## WHAT YOU SHOULD DO
List each line of the data that holds the string "table".

## INPUT RECORDS
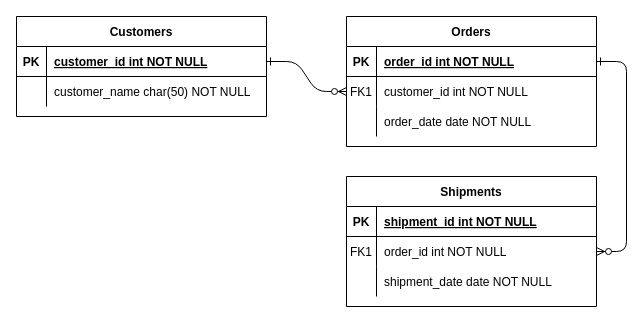
Before: htw-wd-todo.drawio in jneidel/htw-webdev, a draw.io diagram. Source tidied: cells renumbered, new cells numbered last; positions are measured from the earlier drawing's top-left corner, leaving out a move shared by most shapes. Both pictures are drawn from the tidied source at 100%, with x=0, y=0 at pixel (16, 16).
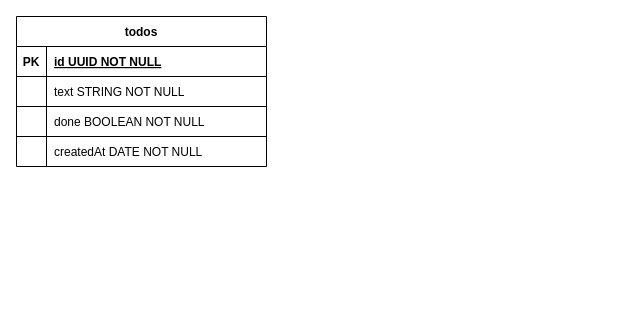
The same diagram, later.

Commit message:
Add todos table

Unchanged cells that the change refers to:
```xml
<mxCell id="25" style="shape=partialRectangle;fillColor=none;points=[[0,0.5],[1,0.5]];portConstraint=eastwest;top=0;left=0;right=0;bottom=1;" parent="24" vertex="1">
  <mxGeometry y="30" width="250" height="30" as="geometry" />
</mxCell>
<mxCell id="28" style="shape=partialRectangle;fillColor=none;top=0;left=0;right=0;bottom=0;" parent="24" vertex="1">
  <mxGeometry y="60" width="250" height="30" as="geometry" />
</mxCell>
```

Diff of the diagram source:
```diff
@@
-    <mxCell id="2" style="edgeStyle=entityRelationEdgeStyle;endArrow=ERzeroToMany;startArrow=ERone;endFill=1;startFill=0;" parent="1" edge="1" source="25" target="8">
-      <mxGeometry relative="1" as="geometry" />
-    </mxCell>
-    <mxCell id="3" style="edgeStyle=entityRelationEdgeStyle;endArrow=ERzeroToMany;startArrow=ERone;endFill=1;startFill=0;" parent="1" edge="1" source="5" target="18">
-      <mxGeometry relative="1" as="geometry" />
-    </mxCell>
-    <mxCell id="4" value="Orders" style="shape=table;startSize=30;childLayout=tableLayout;rowLines=0;fontStyle=1;align=center;" parent="1" vertex="1">
-      <mxGeometry x="330" width="250" height="130" as="geometry" />
-    </mxCell>
-    <mxCell id="5" style="shape=partialRectangle;fillColor=none;points=[[0,0.5],[1,0.5]];portConstraint=eastwest;top=0;left=0;right=0;bottom=1;" parent="4" vertex="1">
-      <mxGeometry y="30" width="250" height="30" as="geometry" />
-    </mxCell>
-    <mxCell id="6" value="PK" style="shape=partialRectangle;overflow=hidden;fillColor=none;top=0;left=0;bottom=0;right=0;fontStyle=1;" parent="5" vertex="1">
-      <mxGeometry width="30" height="30" as="geometry" />
-    </mxCell>
-    <mxCell id="7" value="order_id int NOT NULL " style="shape=partialRectangle;overflow=hidden;fillColor=none;top=0;left=0;bottom=0;right=0;align=left;spacingLeft=6;fontStyle=5;" parent="5" vertex="1">
-      <mxGeometry x="30" width="220" height="30" as="geometry" />
-    </mxCell>
-    <mxCell id="8" style="shape=partialRectangle;fillColor=none;points=[[0,0.5],[1,0.5]];portConstraint=eastwest;top=0;left=0;right=0;bottom=0;" parent="4" vertex="1">
-      <mxGeometry y="60" width="250" height="30" as="geometry" />
-    </mxCell>
-    <mxCell id="9" value="FK1" style="shape=partialRectangle;overflow=hidden;fillColor=none;top=0;left=0;bottom=0;right=0;" parent="8" vertex="1">
-      <mxGeometry width="30" height="30" as="geometry" />
-    </mxCell>
-    <mxCell id="10" value="customer_id int NOT NULL" style="shape=partialRectangle;overflow=hidden;fillColor=none;top=0;left=0;bottom=0;right=0;align=left;spacingLeft=6;" parent="8" vertex="1">
-      <mxGeometry x="30" width="220" height="30" as="geometry" />
-    </mxCell>
-    <mxCell id="11" style="shape=partialRectangle;fillColor=none;top=0;left=0;right=0;bottom=0;" parent="4" vertex="1">
-      <mxGeometry y="90" width="250" height="30" as="geometry" />
-    </mxCell>
-    <mxCell id="12" style="shape=partialRectangle;overflow=hidden;fillColor=none;top=0;left=0;bottom=0;right=0;" parent="11" vertex="1">
-      <mxGeometry width="30" height="30" as="geometry" />
-    </mxCell>
-    <mxCell id="13" value="order_date date NOT NULL" style="shape=partialRectangle;overflow=hidden;fillColor=none;top=0;left=0;bottom=0;right=0;align=left;spacingLeft=6;" parent="11" vertex="1">
-      <mxGeometry x="30" width="220" height="30" as="geometry" />
-    </mxCell>
-    <mxCell id="14" value="Shipments" style="shape=table;startSize=30;childLayout=tableLayout;rowLines=0;fontStyle=1;align=center;" parent="1" vertex="1">
-      <mxGeometry x="330" y="160" width="250" height="130" as="geometry" />
-    </mxCell>
-    <mxCell id="15" style="shape=partialRectangle;fillColor=none;top=0;left=0;right=0;bottom=1;" parent="14" vertex="1">
-      <mxGeometry y="30" width="250" height="30" as="geometry" />
-    </mxCell>
-    <mxCell id="16" value="PK" style="shape=partialRectangle;overflow=hidden;fillColor=none;top=0;left=0;bottom=0;right=0;fontStyle=1;" parent="15" vertex="1">
-      <mxGeometry width="30" height="30" as="geometry" />
-    </mxCell>
-    <mxCell id="17" value="shipment_id int NOT NULL " style="shape=partialRectangle;overflow=hidden;fillColor=none;top=0;left=0;bottom=0;right=0;align=left;spacingLeft=6;fontStyle=5;" parent="15" vertex="1">
-      <mxGeometry x="30" width="220" height="30" as="geometry" />
-    </mxCell>
-    <mxCell id="18" style="shape=partialRectangle;fillColor=none;points=[[0,0.5],[1,0.5]];portConstraint=eastwest;top=0;left=0;right=0;bottom=0;" parent="14" vertex="1">
-      <mxGeometry y="60" width="250" height="30" as="geometry" />
-    </mxCell>
-    <mxCell id="19" value="FK1" style="shape=partialRectangle;overflow=hidden;fillColor=none;top=0;left=0;bottom=0;right=0;" parent="18" vertex="1">
-      <mxGeometry width="30" height="30" as="geometry" />
-    </mxCell>
-    <mxCell id="20" value="order_id int NOT NULL" style="shape=partialRectangle;overflow=hidden;fillColor=none;top=0;left=0;bottom=0;right=0;align=left;spacingLeft=6;" parent="18" vertex="1">
-      <mxGeometry x="30" width="220" height="30" as="geometry" />
-    </mxCell>
-    <mxCell id="21" style="shape=partialRectangle;fillColor=none;top=0;left=0;right=0;bottom=0;" parent="14" vertex="1">
-      <mxGeometry y="90" width="250" height="30" as="geometry" />
-    </mxCell>
-    <mxCell id="22" style="shape=partialRectangle;overflow=hidden;fillColor=none;top=0;left=0;bottom=0;right=0;" parent="21" vertex="1">
-      <mxGeometry width="30" height="30" as="geometry" />
-    </mxCell>
-    <mxCell id="23" value="shipment_date date NOT NULL" style="shape=partialRectangle;overflow=hidden;fillColor=none;top=0;left=0;bottom=0;right=0;align=left;spacingLeft=6;" parent="21" vertex="1">
-      <mxGeometry x="30" width="220" height="30" as="geometry" />
-    </mxCell>
-    <mxCell id="24" value="Customers" style="shape=table;startSize=30;childLayout=tableLayout;rowLines=0;fontStyle=1;align=center;" parent="1" vertex="1">
-      <mxGeometry width="250" height="100" as="geometry" />
+    <mxCell id="24" value="todos" style="shape=table;startSize=30;childLayout=tableLayout;rowLines=1;fontStyle=1;align=center;columnLines=1;resizeLastRow=1;rounded=0;shadow=0;sketch=0;" parent="1" vertex="1">
+      <mxGeometry width="250" height="150" as="geometry" />
     </mxCell>
@@
-    <mxCell id="27" value="customer_id int NOT NULL " style="shape=partialRectangle;overflow=hidden;fillColor=none;top=0;left=0;bottom=0;right=0;align=left;spacingLeft=6;fontStyle=5;" parent="25" vertex="1">
+    <mxCell id="27" value="id UUID NOT NULL " style="shape=partialRectangle;overflow=hidden;fillColor=none;top=0;left=0;bottom=0;right=0;align=left;spacingLeft=6;fontStyle=5;" parent="25" vertex="1">
       <mxGeometry x="30" width="220" height="30" as="geometry" />
     </mxCell>
@@
-    <mxCell id="30" value="customer_name char(50) NOT NULL" style="shape=partialRectangle;overflow=hidden;fillColor=none;top=0;left=0;bottom=0;right=0;align=left;spacingLeft=6;" parent="28" vertex="1">
+    <mxCell id="30" value="text STRING NOT NULL" style="shape=partialRectangle;overflow=hidden;fillColor=none;top=0;left=0;bottom=0;right=0;align=left;spacingLeft=6;" parent="28" vertex="1">
       <mxGeometry x="30" width="220" height="30" as="geometry" />
     </mxCell>
+    <mxCell id="31" style="shape=partialRectangle;fillColor=none;top=0;left=0;right=0;bottom=0;" parent="24" vertex="1">
+      <mxGeometry y="90" width="250" height="30" as="geometry" />
+    </mxCell>
+    <mxCell id="32" style="shape=partialRectangle;overflow=hidden;fillColor=none;top=0;left=0;bottom=0;right=0;" parent="31" vertex="1">
+      <mxGeometry width="30" height="30" as="geometry" />
+    </mxCell>
+    <mxCell id="33" value="done BOOLEAN NOT NULL" style="shape=partialRectangle;overflow=hidden;fillColor=none;top=0;left=0;bottom=0;right=0;align=left;spacingLeft=6;" parent="31" vertex="1">
+      <mxGeometry x="30" width="220" height="30" as="geometry" />
+    </mxCell>
+    <mxCell id="34" style="shape=partialRectangle;fillColor=none;top=0;left=0;right=0;bottom=0;" parent="24" vertex="1">
+      <mxGeometry y="120" width="250" height="30" as="geometry" />
+    </mxCell>
+    <mxCell id="35" style="shape=partialRectangle;overflow=hidden;fillColor=none;top=0;left=0;bottom=0;right=0;" parent="34" vertex="1">
+      <mxGeometry width="30" height="30" as="geometry" />
+    </mxCell>
+    <mxCell id="36" value="createdAt DATE NOT NULL" style="shape=partialRectangle;overflow=hidden;fillColor=none;top=0;left=0;bottom=0;right=0;align=left;spacingLeft=6;" parent="34" vertex="1">
+      <mxGeometry x="30" width="220" height="30" as="geometry" />
+    </mxCell>
```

## REPLY TO THE EXERCISE
Add todos table
-    <mxCell id="4" value="Orders" style="shape=table;startSize=30;childLayout=tableLayout;rowLines=0;fontStyle=1;align=center;" parent="1" vertex="1">
-    <mxCell id="14" value="Shipments" style="shape=table;startSize=30;childLayout=tableLayout;rowLines=0;fontStyle=1;align=center;" parent="1" vertex="1">
-    <mxCell id="24" value="Customers" style="shape=table;startSize=30;childLayout=tableLayout;rowLines=0;fontStyle=1;align=center;" parent="1" vertex="1">
+    <mxCell id="24" value="todos" style="shape=table;startSize=30;childLayout=tableLayout;rowLines=1;fontStyle=1;align=center;columnLines=1;resizeLastRow=1;rounded=0;shadow=0;sketch=0;" parent="1" vertex="1">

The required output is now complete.